Norman Campbell, John McDermott, Robert N. Parrish, Pennywell Folsom, Ashley Lawson, Edwin D. Shanks, West Roundtree and others were among those going to the battle from around Troupville.

Knight’s Company and other militia units would continue to pursue the Indians across Berrien county. A few weeks later, the militia caught up with an Indian band in southeast Berrien county at a place called Cow Creek.

THE ROUNTREE CEMETERY

Pennywell Folsom no longer lies alone in deep Georgia woods. Around his grave, the Rountrees placed their own dead, until this burying ground became known as the Rountree Cemetery. This cemetery is located in present day Cook county , on Evergreen Church Road (CR 99), near the intersection with Rountree Bridge Road (CR 251) (see map). Around 1945, the present Evergreen Church was constructed adjacent to Rountree Cemetery, the original church building located on Rountree Bridge Road having been destroyed by fire.

Notes on Pennywell Folsom:
Pennywell Folsom was born in 1810 in Hawkinsville, GA. He was a son of Edith Pennywell and George Folsom. His father served during the War of 1812 in the Georgia Militia under Captain Allen Tooke builing forts on the frontier of Pulaski County to defend against Indian attacks.

When Pennywell was about 10 years old, around 1819, his father died. Pennywell became a ward of his uncle William Folsom and moved to Lowndes County (then Irwin County.)

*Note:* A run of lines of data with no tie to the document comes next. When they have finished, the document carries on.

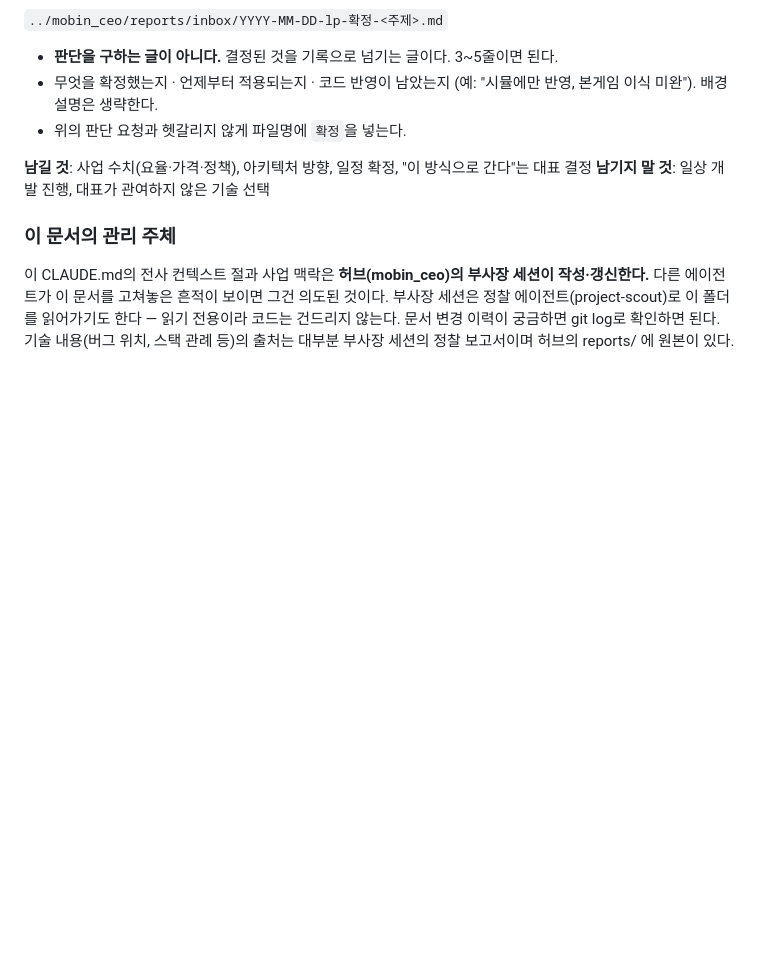
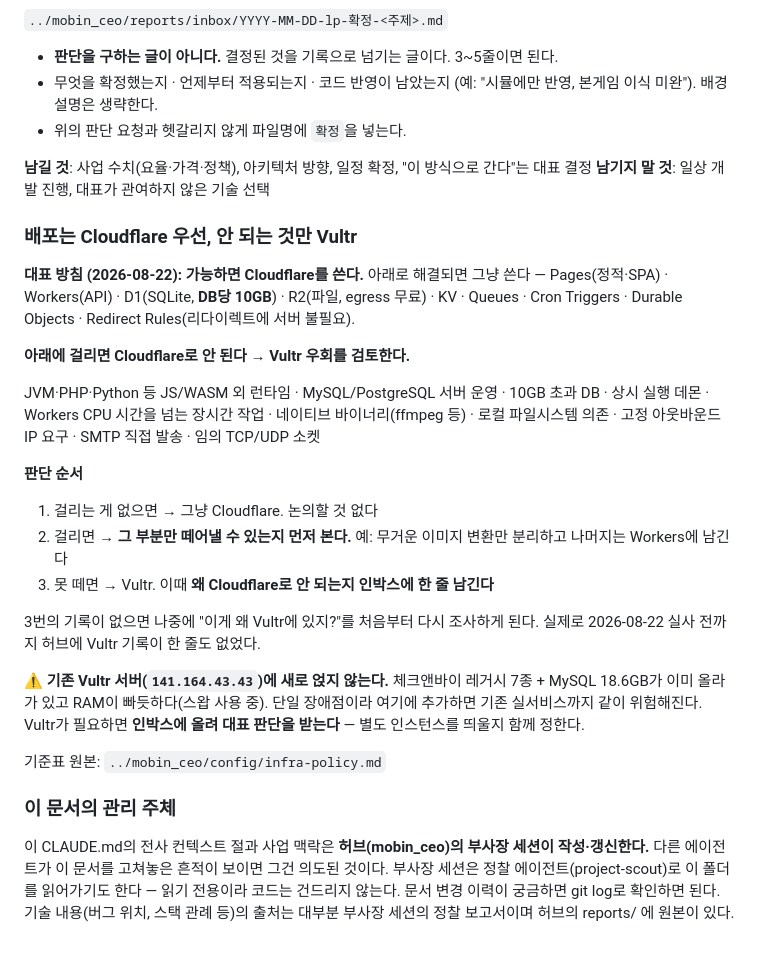
Before and after one commit to smee96/landing_pages, a Markdown page: CLAUDE.md, the part around the change. Rendered like a GitHub page; blank space fills up the shorter version.

Commit message:
docs: 배포 방침 추가 — Cloudflare 우선, 불가한 것만 Vultr (대표 방침 2026-08-22)
기준표 원본: mobin_ceo/config/infra-policy.md

```diff
--- a/CLAUDE.md
+++ b/CLAUDE.md
@@ -64,6 +64,34 @@
 **남기지 말 것**: 일상 개발 진행, 대표가 관여하지 않은 기술 선택
 
 
+### 배포는 Cloudflare 우선, 안 되는 것만 Vultr
+
+**대표 방침 (2026-08-22): 가능하면 Cloudflare를 쓴다.** 아래로 해결되면 그냥 쓴다 —
+Pages(정적·SPA) · Workers(API) · D1(SQLite, **DB당 10GB**) · R2(파일, egress 무료) ·
+KV · Queues · Cron Triggers · Durable Objects · Redirect Rules(리다이렉트에 서버 불필요).
+
+**아래에 걸리면 Cloudflare로 안 된다 → Vultr 우회를 검토한다.**
+
+JVM·PHP·Python 등 JS/WASM 외 런타임 · MySQL/PostgreSQL 서버 운영 · 10GB 초과 DB ·
+상시 실행 데몬 · Workers CPU 시간을 넘는 장시간 작업 · 네이티브 바이너리(ffmpeg 등) ·
+로컬 파일시스템 의존 · 고정 아웃바운드 IP 요구 · SMTP 직접 발송 · 임의 TCP/UDP 소켓
+
+**판단 순서**
+1. 걸리는 게 없으면 → 그냥 Cloudflare. 논의할 것 없다
+2. 걸리면 → **그 부분만 떼어낼 수 있는지 먼저 본다.** 예: 무거운 이미지 변환만
+   분리하고 나머지는 Workers에 남긴다
+3. 못 떼면 → Vultr. 이때 **왜 Cloudflare로 안 되는지 인박스에 한 줄 남긴다**
+
+3번의 기록이 없으면 나중에 "이게 왜 Vultr에 있지?"를 처음부터 다시 조사하게 된다.
+실제로 2026-08-22 실사 전까지 허브에 Vultr 기록이 한 줄도 없었다.
+
+**⚠ 기존 Vultr 서버(`141.164.43.43`)에 새로 얹지 않는다.** 체크앤바이 레거시
+7종 + MySQL 18.6GB가 이미 올라가 있고 RAM이 빠듯하다(스왑 사용 중). 단일 장애점이라
+여기에 추가하면 기존 실서비스까지 같이 위험해진다. Vultr가 필요하면 **인박스에
+올려 대표 판단을 받는다** — 별도 인스턴스를 띄울지 함께 정한다.
+
+기준표 원본: `../mobin_ceo/config/infra-policy.md`
+
 ### 이 문서의 관리 주체
 
 이 CLAUDE.md의 전사 컨텍스트 절과 사업 맥락은 **허브(mobin_ceo)의 부사장 세션이
```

According to Internet histories, Pennywell Folsom married Mary Ann McLeod about 1827. Their children were:

  1. Anna Jane Folsom 1828 – 1830
  2. Chloe Ann Folsom 1830 – 1906
  3. Bryant P. Folsom 1832 – 1864
  4. Anna America Folsom 1833 – 1912
  5. Edieth Folsom 1833 – 1907
  6. Emily Folsom 1835 – 1908

Captain Hamilton Sharpe, who led the Lowndes militia at the Battle of Brushy Creek, served as the administrator of Pennywell Folsom’s estate:

Captain Hamilton Sharpe administered the estate of Pennywell Folsom, killed under Sharpe's command at the Battle of Brushy Creek, July 1836.

Captain Hamilton Sharpe administered the estate of Pennywell Folsom, killed under Sharpe’s command at the Battle of Brushy Creek, July 1836.

Southern Recorder
August 23, 1836

Georgia, Lowndes County

Whereas Hamilton W. Sharpe applies to me for letters of administration, on the estate of Pennywell Folsom late of said county, deceased:
These are therefore to cite and admonish all and singular the kindred and creditors of said deceased, to be and appear at my office within the time prescribed by law, to shew cause (if any they have,) why said letters of administration should not be granted.
Given under my hand, at office, this 1st day of August, 1836.

WILLIAM SMITH, Cl’k c.c.
August 16 31 5t